And a little tease from page 2, as Milly admits that the company of a stranger may be preferable to the uneventful passage of time that she and Twiss have settled into. The last sentence, her response to the lost tourist, as she points to the unmarked spot on the map, is especially telling:

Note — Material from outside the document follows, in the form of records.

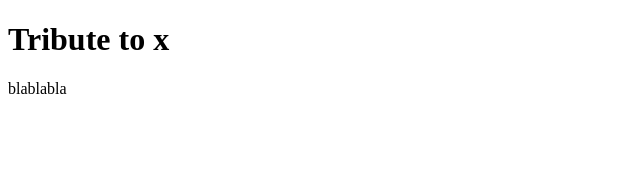
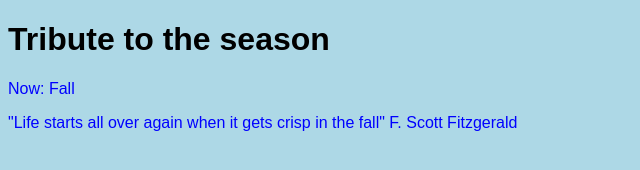
Before and after one commit to KatharinaSimma/CF-CSS-DAY04-Katharina-ChristianF, a plain HTML site: page Exercise One/index.html in a window 1280 px wide. Shown: the whole page, without its empty margins (0-640 px from the left). Drawn offline with Linux system fonts and the light colour scheme.

Commit message:
add html structure

```diff
--- a/Exercise One/index.html
+++ b/Exercise One/index.html
@@ -2,9 +2,30 @@
 <html>
 <head>
 	<title>Tribute Page</title>
+	<link rel="stylesheet" href="style.css" type="text/css">
 </head>
 <body>
-	<h1>Tribute to x</h1>
-	<p>blablabla</p>
+
+	<header><!-- /header -->
+
+
+	</Header>
+
+
+
+	<main>
+		<h1>Tribute to the season</h1>
+		<p>Now: Fall</p>
+		<div style="background-image: url("leaves.webp")></div>
+
+	</main>
+
+
+	<footer>
+		<p>"Life starts all over again when it gets crisp in the fall"
+		F. Scott Fitzgerald</p>
+	</footer>
+
+
 </body>
 </html>
--- a/Exercise One/style.sass
+++ b/Exercise One/style.sass
@@ -0,0 +1,6 @@
+body
+	background-color: lightblue
+	font-family: sans-serif
+
+p
+	color: blue
```
Also changed, not shown: Exercise One/leaves.webp (added), Exercise One/style.css, 1 other file.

But even she missed the sound of strangers in the house, the way the pine floors creaked under new weight. Had it really been a month since a person other than Twiss had spoken to her? Time had a funny way of moving when you didn’t want it to and standing still when you did. Milly didn’t bother to wind the cuckoo clock above the sink anymore; there was something sadistic about the way it popped out of its miniature door so cheerfully every quarter hour. But the visitors! Though she and Twiss had devoted their lives to saving birds, not wishing for them to be injured, the last few years Milly had perked up whenever a car turned into their driveway instead of continuing up the road. Most of the time, the people would be looking for directions back to town. They’d spread out their laminated touring maps with expressions of shame because “just in case,” the words they’d used to justify buying the maps in the first place, meant they were lost, and there were no noble ways to say that. The men would look up at the sky, trying one last time to discern east from west, and the women would look down at the ground because their husbands had failed to understand a simple map. Milly would put the couples at ease by admitting that she missed a turn every once in a while, even though there wasn’t one to miss. She’d point to the blank space between the hills and the river.
This is where you are.
Want to read more? The Bird Sisters is on shelves today; pick up a copy for yourself, then pop over to my Giveaways page to enter to win a “book club in a box” for your reading group — up to ten copies of the novel, plus a Skype chat with Rebecca Rasmussen.